Most college players dream of life in the NFL; at age 19 sophomore wideout Larry Fitzgerald can already reminisce about it. His father, Larry, is a Minneapolis sports editor and close friend of former Minnesota Vikings coach Dennis Green, so as a kid Fitzgerald would regularly hang out on the Vikings' sidelines, and he became the team's ball boy in high school. "I grew up around Anthony Carter, Cris Carter, Randy Moss," says Fitzgerald. "They were great to me, always giving me pointers. After they'd walk off the field, I'd run out and practice the moves they'd shown me."
Not surprisingly, then, Pitt's new star is well ahead of most sophomores in skill and maturity. He demonstrated both in Pitt's 28-21 upset of then undefeated Virginia Tech last fall, catching five passes for 105 yards, including three soaring touchdown grabs. Such performances made him the first freshman unanimously voted to the All-Big East First Team.
This fall Fitzgerald will be part of the most promising Pitt squad in two decades. Seven defensive starters, including havoc-wreaking senior end Claude Harriott, are back from a unit that allowed the fewest yards per game (296.0) in the conference. On offense, head coach Walt Harris's complex West Coast attack features Fitzgerald and three talented seniors, quarterback Rod Rutherford, tailback Brandon Miree and tight end Kris Wilson. Together they could become the nation's most productive offensive quartet. Rutherford knows his top target will be double-teamed but has no doubt Fitzgerald will dominate opponents once again. "He plays like a man among boys," Rutherford says.

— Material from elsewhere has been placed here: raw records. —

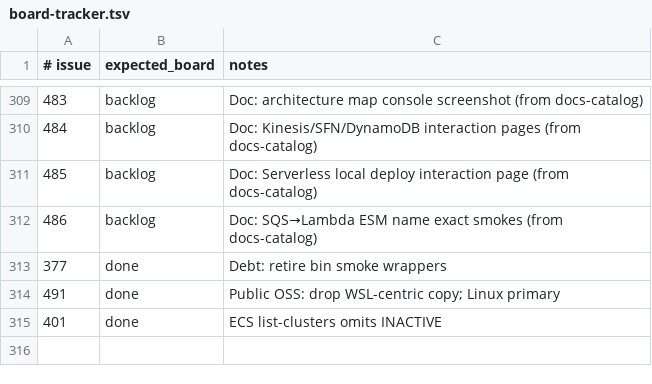
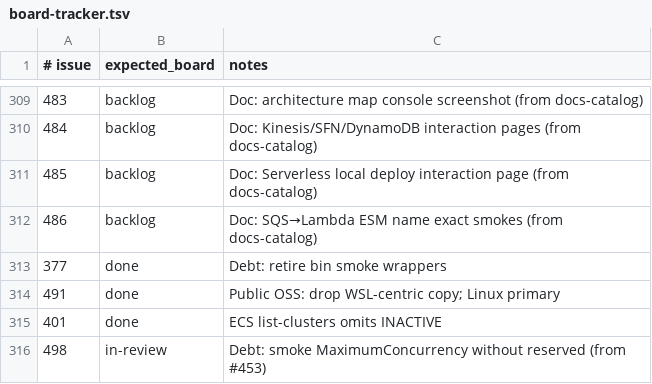
Before and after one commit to kgz/stackwrangler, a TSV file: bin/board-tracker.tsv, drawn as a sheet; only a part is shown, gaps mark what is left out; the diff names each change by its address in the sheet, - before the commit and + after, or states it on an @@ line.

Commit message:
Assert ESM MaximumConcurrency alone caps in-flight.

```diff
--- a/bin/board-tracker.tsv
+++ b/bin/board-tracker.tsv
+row 316: 498 | in-review | Debt: smoke MaximumConcurrency without reserved (from #453)
```
Also changed, not shown: 4 other files.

A difficult off-season has made Fitzgerald grow up even more. In April his mother, Carol, lost her five-year battle with breast cancer. After her memorial service Larry was eager to get back to his routine, which for as long as he could remember has meant football. Between visits to his father in Minneapolis, Fitzgerald frequented the Panthers' weight room, adding 15 pounds to his 6'3" frame (he now weighs 225) and lowering his body fat from 6% to 4%. "I've grown in many ways this past year," says Fitzgerald. "My mom always said that once she was gone, I should just keep living as if she was still there. I know she'll be watching this season, giving me strength."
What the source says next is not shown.